(RECORDS FOR PROCESSING Opens)

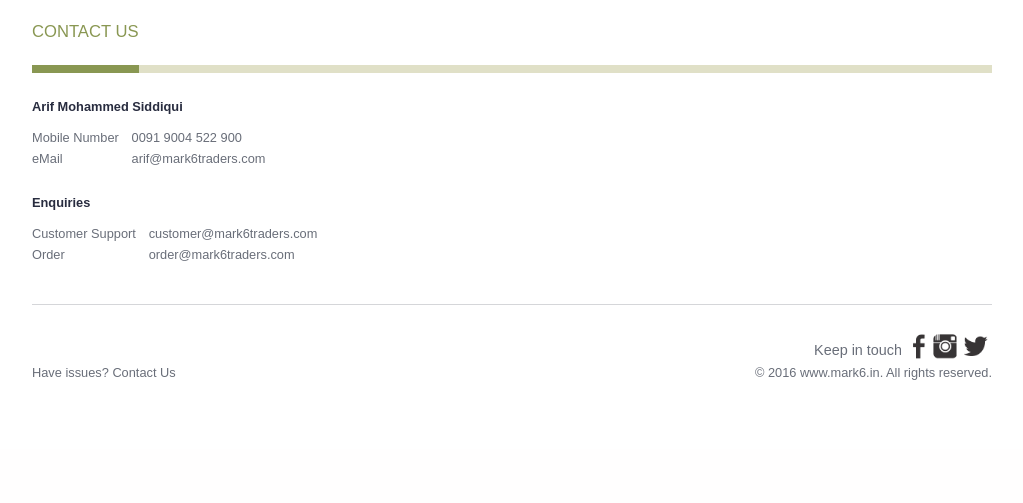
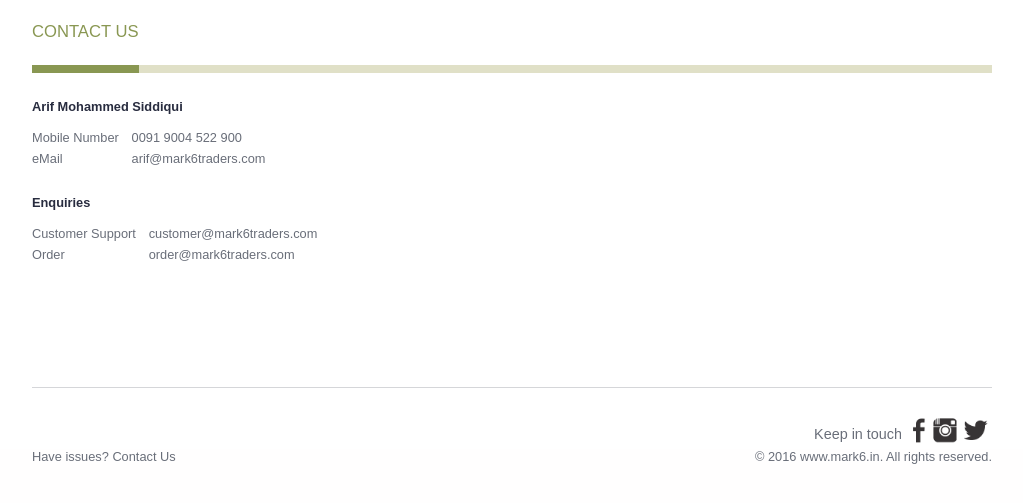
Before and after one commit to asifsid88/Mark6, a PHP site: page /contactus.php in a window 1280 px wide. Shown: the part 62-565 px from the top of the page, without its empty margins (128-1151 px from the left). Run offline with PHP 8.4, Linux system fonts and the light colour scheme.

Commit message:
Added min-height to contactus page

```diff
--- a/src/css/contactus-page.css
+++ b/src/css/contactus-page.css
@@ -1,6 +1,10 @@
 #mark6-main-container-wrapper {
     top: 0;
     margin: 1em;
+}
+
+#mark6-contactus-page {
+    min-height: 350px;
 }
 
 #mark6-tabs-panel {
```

(RECORDS FOR PROCESSING Closes)
(RECORDS FOR PROCESSING Opens)

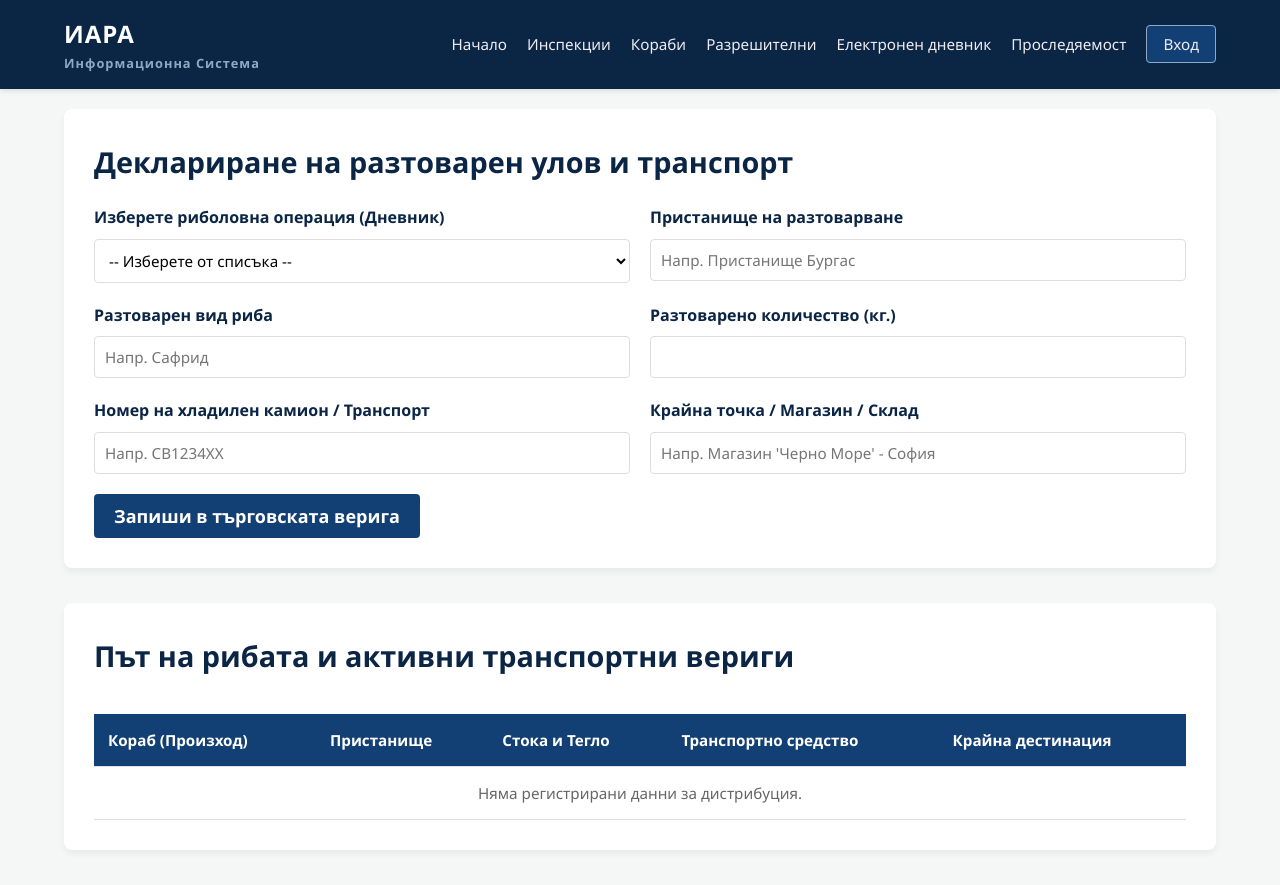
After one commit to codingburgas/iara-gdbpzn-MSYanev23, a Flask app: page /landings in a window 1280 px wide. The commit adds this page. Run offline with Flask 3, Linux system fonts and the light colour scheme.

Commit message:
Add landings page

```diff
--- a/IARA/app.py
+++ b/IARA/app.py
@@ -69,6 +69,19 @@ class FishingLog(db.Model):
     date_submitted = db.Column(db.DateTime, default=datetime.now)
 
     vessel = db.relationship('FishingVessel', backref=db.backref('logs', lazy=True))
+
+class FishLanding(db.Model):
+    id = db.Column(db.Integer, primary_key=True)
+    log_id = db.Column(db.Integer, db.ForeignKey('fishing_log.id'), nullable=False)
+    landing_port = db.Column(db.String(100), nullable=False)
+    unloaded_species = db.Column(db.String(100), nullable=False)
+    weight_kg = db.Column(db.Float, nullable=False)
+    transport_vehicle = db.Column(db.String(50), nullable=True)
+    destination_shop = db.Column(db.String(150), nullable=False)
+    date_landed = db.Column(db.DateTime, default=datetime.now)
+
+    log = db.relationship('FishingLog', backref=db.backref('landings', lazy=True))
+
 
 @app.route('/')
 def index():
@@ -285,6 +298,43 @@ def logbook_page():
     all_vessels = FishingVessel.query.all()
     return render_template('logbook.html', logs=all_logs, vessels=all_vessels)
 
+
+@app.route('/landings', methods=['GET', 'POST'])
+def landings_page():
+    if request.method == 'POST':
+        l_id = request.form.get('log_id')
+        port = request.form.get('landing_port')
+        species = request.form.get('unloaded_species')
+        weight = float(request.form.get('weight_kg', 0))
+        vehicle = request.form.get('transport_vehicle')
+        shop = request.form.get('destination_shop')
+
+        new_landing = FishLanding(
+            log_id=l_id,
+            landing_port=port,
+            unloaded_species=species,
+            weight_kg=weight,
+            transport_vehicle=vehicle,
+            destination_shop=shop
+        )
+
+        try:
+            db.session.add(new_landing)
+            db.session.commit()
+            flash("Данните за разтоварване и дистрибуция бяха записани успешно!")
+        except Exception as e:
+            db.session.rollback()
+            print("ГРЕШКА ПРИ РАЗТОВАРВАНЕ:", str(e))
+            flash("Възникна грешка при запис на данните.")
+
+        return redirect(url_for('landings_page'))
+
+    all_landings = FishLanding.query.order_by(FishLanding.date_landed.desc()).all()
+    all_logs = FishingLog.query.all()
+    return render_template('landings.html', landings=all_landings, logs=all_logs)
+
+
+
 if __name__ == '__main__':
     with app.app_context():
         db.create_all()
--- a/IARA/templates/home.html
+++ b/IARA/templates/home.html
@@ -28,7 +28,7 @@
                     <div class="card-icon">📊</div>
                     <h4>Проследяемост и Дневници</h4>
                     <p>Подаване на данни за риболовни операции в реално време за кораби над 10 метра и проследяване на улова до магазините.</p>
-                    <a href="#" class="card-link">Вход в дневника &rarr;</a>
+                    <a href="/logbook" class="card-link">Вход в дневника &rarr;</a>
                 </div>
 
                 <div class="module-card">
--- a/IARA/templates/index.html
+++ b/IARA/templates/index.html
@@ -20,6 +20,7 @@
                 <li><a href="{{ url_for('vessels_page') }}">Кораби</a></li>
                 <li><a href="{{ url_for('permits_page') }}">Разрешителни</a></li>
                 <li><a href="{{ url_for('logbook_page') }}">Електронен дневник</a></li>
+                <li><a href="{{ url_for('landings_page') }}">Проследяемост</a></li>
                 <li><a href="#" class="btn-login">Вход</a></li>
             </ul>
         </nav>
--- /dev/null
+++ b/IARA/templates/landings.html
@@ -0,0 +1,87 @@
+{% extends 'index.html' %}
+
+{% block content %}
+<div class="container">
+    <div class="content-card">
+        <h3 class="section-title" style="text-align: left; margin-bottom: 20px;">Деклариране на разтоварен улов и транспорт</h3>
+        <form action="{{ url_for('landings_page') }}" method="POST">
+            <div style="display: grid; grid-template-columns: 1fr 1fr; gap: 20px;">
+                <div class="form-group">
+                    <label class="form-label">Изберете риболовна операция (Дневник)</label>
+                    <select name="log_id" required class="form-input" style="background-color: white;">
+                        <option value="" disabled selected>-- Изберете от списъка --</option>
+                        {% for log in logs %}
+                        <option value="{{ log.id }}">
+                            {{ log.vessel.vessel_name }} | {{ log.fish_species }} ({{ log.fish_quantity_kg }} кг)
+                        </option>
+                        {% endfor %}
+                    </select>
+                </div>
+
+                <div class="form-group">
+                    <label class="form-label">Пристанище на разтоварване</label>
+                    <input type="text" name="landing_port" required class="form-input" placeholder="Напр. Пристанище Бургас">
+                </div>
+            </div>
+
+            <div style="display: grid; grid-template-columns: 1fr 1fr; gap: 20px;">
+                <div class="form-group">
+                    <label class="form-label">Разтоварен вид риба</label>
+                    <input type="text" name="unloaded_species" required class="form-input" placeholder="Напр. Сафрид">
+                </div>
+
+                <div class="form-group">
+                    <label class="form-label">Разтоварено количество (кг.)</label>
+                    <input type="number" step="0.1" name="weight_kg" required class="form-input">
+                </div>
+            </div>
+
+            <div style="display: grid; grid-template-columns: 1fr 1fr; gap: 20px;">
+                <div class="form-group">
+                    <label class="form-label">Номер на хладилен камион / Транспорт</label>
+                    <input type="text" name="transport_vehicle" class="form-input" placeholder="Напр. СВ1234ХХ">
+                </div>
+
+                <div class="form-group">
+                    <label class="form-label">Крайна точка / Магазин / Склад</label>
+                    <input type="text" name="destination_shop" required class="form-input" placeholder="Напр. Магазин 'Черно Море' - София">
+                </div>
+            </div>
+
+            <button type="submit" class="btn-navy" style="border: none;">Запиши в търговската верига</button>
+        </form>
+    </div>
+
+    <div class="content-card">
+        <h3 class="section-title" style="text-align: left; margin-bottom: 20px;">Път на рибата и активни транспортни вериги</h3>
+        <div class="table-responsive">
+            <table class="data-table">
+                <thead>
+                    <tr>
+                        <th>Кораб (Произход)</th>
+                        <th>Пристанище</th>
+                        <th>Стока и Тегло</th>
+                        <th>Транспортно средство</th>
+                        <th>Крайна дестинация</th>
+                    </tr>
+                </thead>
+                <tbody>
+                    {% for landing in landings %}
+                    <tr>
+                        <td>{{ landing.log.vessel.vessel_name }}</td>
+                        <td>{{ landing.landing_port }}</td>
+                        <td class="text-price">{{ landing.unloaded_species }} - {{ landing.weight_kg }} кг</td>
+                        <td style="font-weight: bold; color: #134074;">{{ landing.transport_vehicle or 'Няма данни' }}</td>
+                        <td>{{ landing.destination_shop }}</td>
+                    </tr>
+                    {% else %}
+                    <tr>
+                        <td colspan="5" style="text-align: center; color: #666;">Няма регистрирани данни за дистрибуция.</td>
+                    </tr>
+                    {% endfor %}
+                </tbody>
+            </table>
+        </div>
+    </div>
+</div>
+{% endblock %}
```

(RECORDS FOR PROCESSING Closes)

### WHAT THIS TASK INVOLVES
Pick out each line in the material containing "Напр".

### EXERCISE RESPONSE
+                    <input type="text" name="landing_port" required class="form-input" placeholder="Напр. Пристанище Бургас">
+                    <input type="text" name="unloaded_species" required class="form-input" placeholder="Напр. Сафрид">
+                    <input type="text" name="transport_vehicle" class="form-input" placeholder="Напр. СВ1234ХХ">
+                    <input type="text" name="destination_shop" required class="form-input" placeholder="Напр. Магазин 'Черно Море' - София">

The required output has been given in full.